Objective: To establish the statistical relationship between offenses and crashes when the unit of analysis is the vehicle instead of the driver, to show the influence of the severity (e.g., minor speed offenses) on this relationship, and to research whether the form of this relationship is similar in different enforcement contexts.
Methods: An exploratory analysis was conducted using Dutch traffic offense and crash data. Crash data included all police-registered crashes involving motorized and registered vehicles in 2009; offense data included all non-criminal traffic offenses registered during 2005-2009 (mostly camera detected). Together these comprise an estimated 97 percent of all traffic offenses registered in this period. The analysis was done on a level of identified vehicles rather than persons. Vehicles involved in crashes were matched to vehicles involved in traffic offenses. The offense frequency distributions of registered crash involved vehicles and a random selection of vehicles was analyzed. Two comparisons were made: (1) privately owned vehicles versus company-owned vehicles and (2) vehicles for which only minor speed offenses were registered versus vehicles for which at least one major speed offense was registered.
Results: An increase in traffic offense frequency coincides with a stronger increase in relative crash involvement. This relationship was adequately described by a power function. The slightly more than linear increase in the crash risk for vehicles with only minor speed offenses suggests that minor speed offenses (<10 km/h over the limit) contributed slightly to crashes. This relationship was unlikely to be caused by increased distance traveled only. For vehicles with at least one or more major speed violation an approximately quadratic increase of crash risk with increasing speed offense frequency was found. A comparison of Dutch and Canadian data showed a much more progressive offense-crash relationship in the Dutch data.
Conclusion: The crash involvement of vehicles increased more than linearly with the number of minor traffic violations. Thus, automatic detection of minor offenses bears relevance to safety.
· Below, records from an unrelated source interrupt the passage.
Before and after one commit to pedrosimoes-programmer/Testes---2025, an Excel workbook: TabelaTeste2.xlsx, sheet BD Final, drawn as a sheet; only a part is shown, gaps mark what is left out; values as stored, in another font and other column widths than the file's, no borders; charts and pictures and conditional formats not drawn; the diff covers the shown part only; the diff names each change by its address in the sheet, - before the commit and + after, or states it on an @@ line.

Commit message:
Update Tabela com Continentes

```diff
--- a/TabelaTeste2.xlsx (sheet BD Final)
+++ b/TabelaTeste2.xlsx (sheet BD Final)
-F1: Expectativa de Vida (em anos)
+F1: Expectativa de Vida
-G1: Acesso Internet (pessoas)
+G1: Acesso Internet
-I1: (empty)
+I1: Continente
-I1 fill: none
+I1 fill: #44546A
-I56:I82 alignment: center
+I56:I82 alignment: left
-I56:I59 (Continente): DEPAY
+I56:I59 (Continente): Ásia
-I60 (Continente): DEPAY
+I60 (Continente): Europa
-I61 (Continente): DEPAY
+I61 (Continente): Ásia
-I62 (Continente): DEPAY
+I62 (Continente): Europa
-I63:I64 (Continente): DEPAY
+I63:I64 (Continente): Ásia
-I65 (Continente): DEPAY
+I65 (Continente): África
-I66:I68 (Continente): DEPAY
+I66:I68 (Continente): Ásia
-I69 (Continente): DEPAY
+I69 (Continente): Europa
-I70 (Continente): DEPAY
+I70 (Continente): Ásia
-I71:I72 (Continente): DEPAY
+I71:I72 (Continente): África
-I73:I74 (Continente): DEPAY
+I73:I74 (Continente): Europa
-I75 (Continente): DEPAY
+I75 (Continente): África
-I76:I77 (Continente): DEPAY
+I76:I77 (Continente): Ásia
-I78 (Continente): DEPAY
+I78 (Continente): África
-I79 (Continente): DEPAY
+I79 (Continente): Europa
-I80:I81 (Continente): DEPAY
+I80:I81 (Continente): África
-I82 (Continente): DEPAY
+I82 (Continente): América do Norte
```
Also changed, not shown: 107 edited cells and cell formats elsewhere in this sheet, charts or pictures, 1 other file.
The substantial increase in crash rates with speed offense frequency for vehicles with at least one major speed violation suggests that these vehicles represent a specific group with a significantly increased crash risk, especially in the case of many minor offenses. The more progressive relationship between offenses and crashes in The Netherlands when compared to Canada was hypothesized to result from the higher intensity camera enforcement levels and less severe consequences in the Dutch enforcement and adjudication system.